Greece has been there before

David MoonBlog

When Greece joined the multicountry economic union, they devised a new system of currency, joining together multiple currencies and economies. Greek overspending and outrageous debt levels, however, soon led to cash shortages, eventually causing the entire geopolitical economic union to collapse.

The year was 1868, however, and it was the short-lived Latin Monetary Union, not the European Union. In an eerie foreshadowing of events almost 150 years later, Greece proved itself unable to live within its means and perfectly willing to rely on the work of its partners to subsidize its leisure.

Greece was bankrupt in 1893. The Latin Monetary Union died in 1925.
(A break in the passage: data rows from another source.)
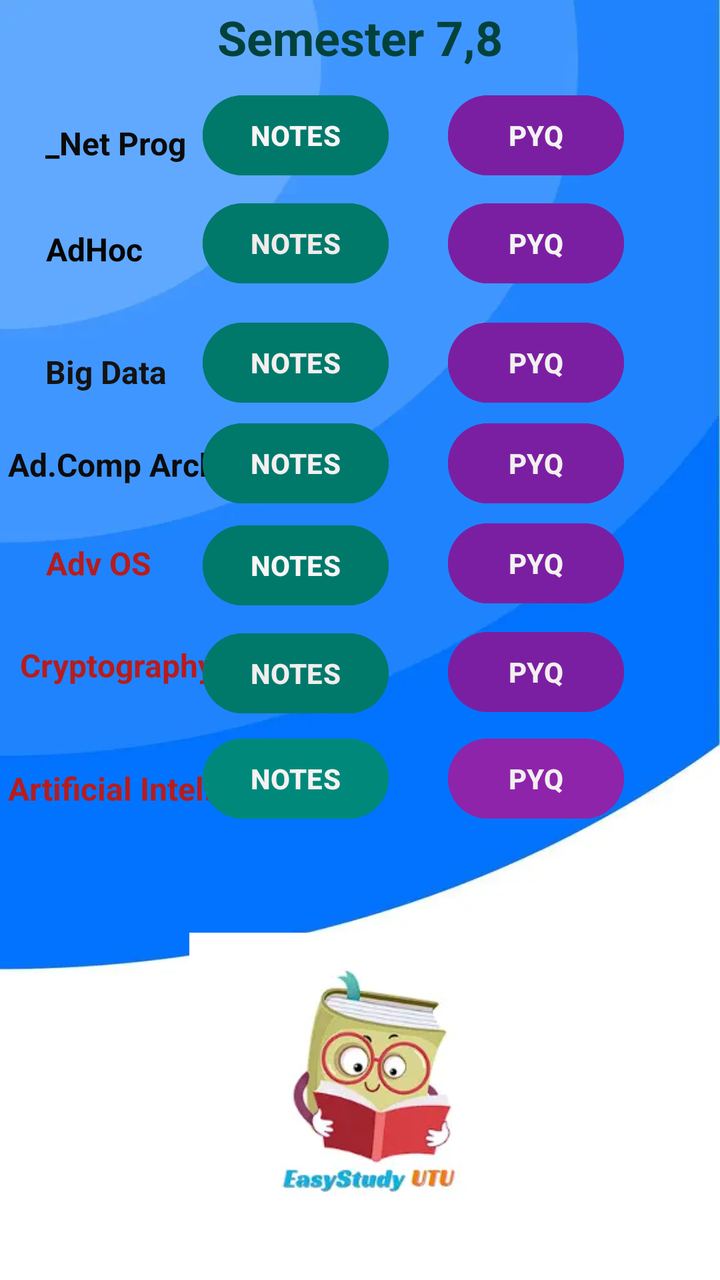
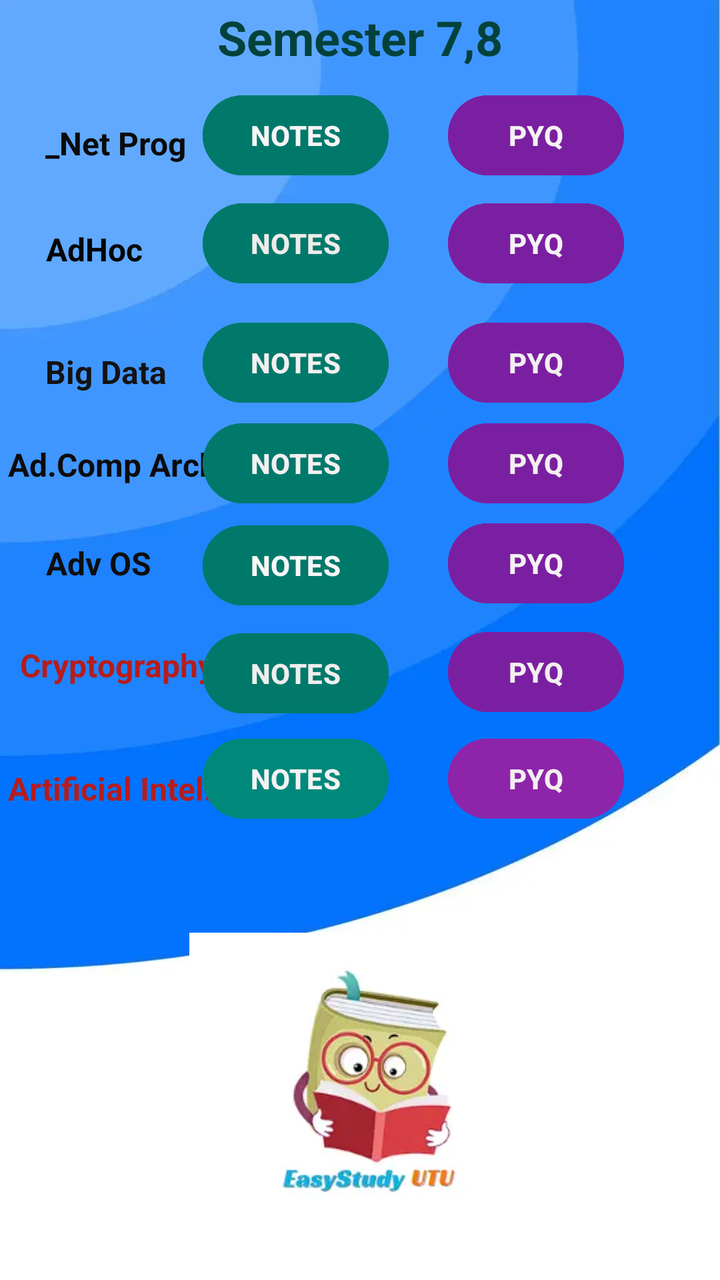

Compare the two renders of this Android layout. The source of the first and the diff that turns it into the second are given below.
<!-- AndroidManifest.xml: application theme Theme.EasyStudyUTU -->
<!-- res/layout/activity_fourth_year.xml -->
<?xml version="1.0" encoding="utf-8"?>
<androidx.constraintlayout.widget.ConstraintLayout xmlns:android="http://schemas.android.com/apk/res/android"
    xmlns:app="http://schemas.android.com/apk/res-auto"
    xmlns:tools="http://schemas.android.com/tools"
    style="d"
    android:layout_width="match_parent"
    android:layout_height="match_parent"
    android:background="@drawable/background2"
    android:foregroundTint="#00897B"
    tools:context=".FourthYear">


    <TextView
        android:id="@+id/textView30"
        android:layout_width="wrap_content"
        android:layout_height="wrap_content"
        android:text="Cryptography"
        android:textColor="#B71C1C"
        android:textSize="16dp"
        android:textStyle="bold"
        app:layout_constraintBottom_toBottomOf="parent"
        app:layout_constraintEnd_toEndOf="parent"
        app:layout_constraintHorizontal_bias="0.038"
        app:layout_constraintStart_toStartOf="parent"
        app:layout_constraintTop_toTopOf="parent"
        app:layout_constraintVertical_bias="0.52" />

    <Button
        android:id="@+id/adhocpyq"
        android:layout_width="wrap_content"
        android:layout_height="wrap_content"
        android:backgroundTint="#7B1FA2"
        android:text="PYQ"
        android:textColor="#F4F3F3"
        android:textStyle="bold"
        app:layout_constraintBottom_toBottomOf="parent"
        app:layout_constraintEnd_toEndOf="parent"
        app:layout_constraintHorizontal_bias="0.823"
        app:layout_constraintStart_toStartOf="parent"
        app:layout_constraintTop_toTopOf="parent"
        app:layout_constraintVertical_bias="0.165" />

    <TextView
        android:id="@+id/textView25"
        android:layout_width="wrap_content"
        android:layout_height="wrap_content"
        android:foregroundTint="#F44336"
        android:text="Semester 7,8"
        android:textColor="#03423B"
        android:textSize="24dp"
        android:textStyle="bold"
        app:layout_constraintBottom_toBottomOf="parent"
        app:layout_constraintEnd_toEndOf="parent"
        app:layout_constraintStart_toStartOf="parent"
        app:layout_constraintTop_toTopOf="parent"
        app:layout_constraintVertical_bias="0.004" />

    <TextView
        android:id="@+id/textView26"
        android:layout_width="wrap_content"
        android:layout_height="wrap_content"
        android:text="_Net Prog"
        android:textColor="#0B0B0B"
        android:textSize="16dp"
        android:textStyle="bold"
        app:layout_constraintBottom_toBottomOf="parent"
        app:layout_constraintEnd_toEndOf="parent"
        app:layout_constraintHorizontal_bias="0.078"
        app:layout_constraintStart_toStartOf="parent"
        app:layout_constraintTop_toTopOf="parent"
        app:layout_constraintVertical_bias="0.098" />

    <Button
        android:id="@+id/dotnetnotes"
        android:layout_width="wrap_content"
        android:layout_height="wrap_content"
        android:backgroundTint="#00796B"
        android:text="NOTES"
        android:textColor="#F8F5F5"
        android:textStyle="bold"
        app:layout_constraintBottom_toBottomOf="parent"
        app:layout_constraintEnd_toEndOf="parent"
        app:layout_constraintHorizontal_bias="0.38"
        app:layout_constraintStart_toStartOf="parent"
        app:layout_constraintTop_toTopOf="parent"
        app:layout_constraintVertical_bias="0.074" />

    <Button
        android:id="@+id/dotnetpyq"
        android:layout_width="wrap_content"
        android:layout_height="wrap_content"
        android:backgroundTint="#7B1FA2"
        android:text="PYQ"
        android:textColor="#F4F2F2"
        android:textStyle="bold"
        app:layout_constraintBottom_toBottomOf="parent"
        app:layout_constraintEnd_toEndOf="parent"
        app:layout_constraintHorizontal_bias="0.823"
        app:layout_constraintStart_toStartOf="parent"
        app:layout_constraintTop_toTopOf="parent"
        app:layout_constraintVertical_bias="0.074" />

    <TextView
        android:id="@+id/textView27"
        android:layout_width="wrap_content"
        android:layout_height="wrap_content"
        android:text="AdHoc "
        android:textColor="#050505"
        android:textSize="16dp"
        android:textStyle="bold"
        app:layout_constraintBottom_toBottomOf="parent"
        app:layout_constraintEnd_toEndOf="parent"
        app:layout_constraintHorizontal_bias="0.075"
        app:layout_constraintStart_toStartOf="parent"
        app:layout_constraintTop_toTopOf="parent"
        app:layout_constraintVertical_bias="0.184" />

    <Button
        android:id="@+id/adhocnotes"
        android:layout_width="wrap_content"
        android:layout_height="wrap_content"
        android:backgroundTint="#00796B"
        android:text="NOTES"
        android:textColor="#EFEBEB"
        android:textStyle="bold"
        app:layout_constraintBottom_toBottomOf="parent"
        app:layout_constraintEnd_toEndOf="parent"
        app:layout_constraintHorizontal_bias="0.38"
        app:layout_constraintStart_toStartOf="parent"
        app:layout_constraintTop_toTopOf="parent"
        app:layout_constraintVertical_bias="0.165" />

    <TextView
        android:id="@+id/textView28"
        android:layout_width="wrap_content"
        android:layout_height="wrap_content"
        android:text="Big Data"
        android:textAllCaps="false"
        android:textColor="#141313"
        android:textSize="16dp"
        android:textStyle="bold"
        app:layout_constraintBottom_toBottomOf="parent"
        app:layout_constraintEnd_toEndOf="parent"
        app:layout_constraintHorizontal_bias="0.076"
        app:layout_constraintStart_toStartOf="parent"
        app:layout_constraintTop_toTopOf="parent"
        app:layout_constraintVertical_bias="0.283" />

    <Button
        android:id="@+id/bigdatanotes"
        android:layout_width="wrap_content"
        android:layout_height="wrap_content"
        android:backgroundTint="#00796B"
        android:text="NOTES"
        android:textColor="#F3EFEF"
        android:textStyle="bold"
        app:layout_constraintBottom_toBottomOf="parent"
        app:layout_constraintEnd_toEndOf="parent"
        app:layout_constraintHorizontal_bias="0.38"
        app:layout_constraintStart_toStartOf="parent"
        app:layout_constraintTop_toTopOf="parent"
        app:layout_constraintVertical_bias="0.266" />

    <Button
        android:id="@+id/bigdatapyq"
        android:layout_width="wrap_content"
        android:layout_height="wrap_content"
        android:backgroundTint="#7B1FA2"
        android:text="PYQ"
        android:textColor="#F1EFEF"
        android:textStyle="bold"
        app:layout_constraintBottom_toBottomOf="parent"
        app:layout_constraintEnd_toEndOf="parent"
        app:layout_constraintHorizontal_bias="0.823"
        app:layout_constraintStart_toStartOf="parent"
        app:layout_constraintTop_toTopOf="parent"
        app:layout_constraintVertical_bias="0.266" />

    <TextView
        android:id="@+id/textView24"
        android:layout_width="wrap_content"
        android:layout_height="wrap_content"
        android:text="Ad.Comp Arch"
        android:textColor="#0D0C0C"
        android:textSize="16dp"
        android:textStyle="bold"
        app:layout_constraintBottom_toBottomOf="parent"
        app:layout_constraintEnd_toEndOf="parent"
        app:layout_constraintHorizontal_bias="0.016"
        app:layout_constraintStart_toStartOf="parent"
        app:layout_constraintTop_toTopOf="parent"
        app:layout_constraintVertical_bias="0.358" />

    <Button
        android:id="@+id/advcoanotes"
        android:layout_width="wrap_content"
        android:layout_height="wrap_content"
        android:backgroundTint="#00796B"
        android:text="NOTES"
        android:textColor="#F3F0F0"
        android:textStyle="bold"
        app:layout_constraintBottom_toBottomOf="parent"
        app:layout_constraintEnd_toEndOf="parent"
        app:layout_constraintHorizontal_bias="0.38"
        app:layout_constraintStart_toStartOf="parent"
        app:layout_constraintTop_toTopOf="parent"
        app:layout_constraintVertical_bias="0.351" />

    <Button
        android:id="@+id/advcoapyq"
        android:layout_width="wrap_content"
        android:layout_height="wrap_content"
        android:backgroundTint="#7B1FA2"
        android:text="PYQ"
        android:textColor="#F3EFEF"
        android:textStyle="bold"
        app:layout_constraintBottom_toBottomOf="parent"
        app:layout_constraintEnd_toEndOf="parent"
        app:layout_constraintHorizontal_bias="0.823"
        app:layout_constraintStart_toStartOf="parent"
        app:layout_constraintTop_toTopOf="parent"
        app:layout_constraintVertical_bias="0.351" />

    <TextView
        android:id="@+id/textView29"
        android:layout_width="wrap_content"
        android:layout_height="wrap_content"
        android:text="Adv OS"
        android:textColor="#B71C1C"
        android:textSize="16dp"
        android:textStyle="bold"
        app:layout_constraintBottom_toBottomOf="parent"
        app:layout_constraintEnd_toEndOf="parent"
        app:layout_constraintHorizontal_bias="0.075"
        app:layout_constraintStart_toStartOf="parent"
        app:layout_constraintTop_toTopOf="parent"
        app:layout_constraintVertical_bias="0.438" />

    <Button
        android:id="@+id/advosnotes"
        android:layout_width="wrap_content"
        android:layout_height="wrap_content"
        android:backgroundTint="#00796B"
        android:text="NOTES"
        android:textColor="#F8F6F6"
        android:textStyle="bold"
        app:layout_constraintBottom_toBottomOf="parent"
        app:layout_constraintEnd_toEndOf="parent"
        app:layout_constraintHorizontal_bias="0.38"
        app:layout_constraintStart_toStartOf="parent"
        app:layout_constraintTop_toTopOf="parent"
        app:layout_constraintVertical_bias="0.437" />

    <Button
        android:id="@+id/advospyq"
        android:layout_width="wrap_content"
        android:layout_height="wrap_content"
        android:backgroundTint="#7B1FA2"
        android:text="PYQ"
        android:textColor="#F4F1F1"
        android:textStyle="bold"
        app:layout_constraintBottom_toBottomOf="parent"
        app:layout_constraintEnd_toEndOf="parent"
        app:layout_constraintHorizontal_bias="0.823"
        app:layout_constraintStart_toStartOf="parent"
        app:layout_constraintTop_toTopOf="@+id/textView25"
        app:layout_constraintVertical_bias="0.433" />

    <Button
        android:id="@+id/cryptonotes"
        android:layout_width="wrap_content"
        android:layout_height="wrap_content"
        android:backgroundTint="#00796B"
        android:text="NOTES"
        android:textColor="#F1EDED"
        android:textStyle="bold"
        app:layout_constraintBottom_toBottomOf="parent"
        app:layout_constraintEnd_toEndOf="parent"
        app:layout_constraintHorizontal_bias="0.38"
        app:layout_constraintStart_toStartOf="parent"
        app:layout_constraintTop_toTopOf="parent"
        app:layout_constraintVertical_bias="0.528" />

    <Button
        android:id="@+id/cryptopyq"
        android:layout_width="wrap_content"
        android:layout_height="wrap_content"
        android:backgroundTint="#7B1FA2"
        android:text="PYQ"
        android:textColor="#F3EFEF"
        android:textStyle="bold"
        app:layout_constraintBottom_toBottomOf="parent"
        app:layout_constraintEnd_toEndOf="parent"
        app:layout_constraintHorizontal_bias="0.823"
        app:layout_constraintStart_toStartOf="parent"
        app:layout_constraintTop_toTopOf="@+id/textView25"
        app:layout_constraintVertical_bias="0.525" />

    <ImageView
        android:id="@+id/imageView7"
        android:layout_width="171dp"
        android:layout_height="185dp"
        app:layout_constraintBottom_toBottomOf="parent"
        app:layout_constraintEnd_toEndOf="parent"
        app:layout_constraintStart_toStartOf="parent"
        app:layout_constraintTop_toTopOf="parent"
        app:layout_constraintVertical_bias="1.0"
        app:srcCompat="@drawable/applogo" />

    <TextView
        android:id="@+id/textView31"
        android:layout_width="wrap_content"
        android:layout_height="wrap_content"
        android:backgroundTint="#D81B60"
        android:text="Artificial Intel."
        android:textColor="#B71C1C"
        android:textSize="16dp"
        android:textStyle="bold"
        app:layout_constraintBottom_toBottomOf="parent"
        app:layout_constraintEnd_toEndOf="parent"
        app:layout_constraintHorizontal_bias="0.016"
        app:layout_constraintStart_toStartOf="parent"
        app:layout_constraintTop_toTopOf="parent"
        app:layout_constraintVertical_bias="0.62" />

    <Button
        android:id="@+id/ainotes"
        android:layout_width="wrap_content"
        android:layout_height="wrap_content"
        android:backgroundTint="#00897B"
        android:text="NOTES"
        android:textColor="#F4F2F2"
        android:textStyle="bold"
        app:layout_constraintBottom_toBottomOf="parent"
        app:layout_constraintEnd_toEndOf="parent"
        app:layout_constraintHorizontal_bias="0.38"
        app:layout_constraintStart_toStartOf="parent"
        app:layout_constraintTop_toTopOf="parent"
        app:layout_constraintVertical_bias="0.617" />

    <Button
        android:id="@+id/aipyq"
        android:layout_width="wrap_content"
        android:layout_height="wrap_content"
        android:backgroundTint="#8E24AA"
        android:text="PYQ"
        android:textColor="#F3EFEF"
        android:textStyle="bold"
        app:layout_constraintBottom_toBottomOf="parent"
        app:layout_constraintEnd_toEndOf="parent"
        app:layout_constraintHorizontal_bias="0.823"
        app:layout_constraintStart_toStartOf="parent"
        app:layout_constraintTop_toTopOf="parent"
        app:layout_constraintVertical_bias="0.617" />

</androidx.constraintlayout.widget.ConstraintLayout>
<!-- resources referenced by this layout -->
<resources>
  <!-- drawable applogo: webp bitmap (drawable, 4716 bytes) -->
  <!-- drawable background2: webp bitmap (drawable, 6770 bytes) -->
  <style name="Theme.EasyStudyUTU" parent="Base.Theme.EasyStudyUTU" />
  <style name="Base.Theme.EasyStudyUTU" parent="Theme.Material3.DayNight.NoActionBar">
          
          
      </style>
</resources>

<!-- the commit's change to res/layout/activity_fourth_year.xml (unified diff, before → after) -->
@@ -226,7 +226,7 @@
         android:layout_width="wrap_content"
         android:layout_height="wrap_content"
         android:text="Adv OS"
-        android:textColor="#B71C1C"
+        android:textColor="#0F0E0E"
         android:textSize="16dp"
         android:textStyle="bold"
         app:layout_constraintBottom_toBottomOf="parent"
Today, the Hellenic Republic is even less economically significant than in the 19th century. Greece represents 2 percent of Europe’s GDP and a mere 0.39 percent of the global economy. The U.S. exports more to the tiny West African nation of Benin than it does to Greece.

Greece’s GDP is less than Walmart’s annual revenues.

Greece is an economic rounding error, especially compared with a real economic crisis, like the Chinese stock market meltdown.

The real implications of the situation in Greece aren’t economic; they are about the nature of expectations and the inability to un-create a constituency of takers.

The Greek banking system was closed for more than a week and ATM withdrawals were limited to $67 a day. The government was within days of running out of money. Yet financial chaos could again be postponed if Greece would simply agree to government spending cuts, tax increases and pension reforms.

Rather than make a decision, Greek Prime Minister Alexis Tsipras called for a national election, encouraging Greek voters to reject its creditors’ demands, saying it would strengthen Greece’s negotiating position with the IMF and other eurozone members.

Shocker: Greek voters decided they didn’t want pension income reductions, an older retirement age, higher taxes or cuts in government spending.

They just want someone else to pay for it.

A common currency among sovereign nations with different tax codes, fiscal policies, government benefits and work ethic will eventually fail. Either the most solvent and productive among the cartel will tire of carrying the lazy cousin or the net takers eventually outnumber the net producers, causing the collective to collapse on itself.

When that occurs, the euro will join the 19th century Greek drachma as a collector’s item.

Most of us have a self-inflected, underachieving family member, that person who is constantly behind on his VISA, boat and home payments — and regularly asks you for “a little help.”

He owes you thousands of dollars and is about to lose his house. Either out of kindness or stupidity, you agree to help again, but only if he sells the boat.

He and his family decide to keep the boat, but still accept your money.

That is Greece.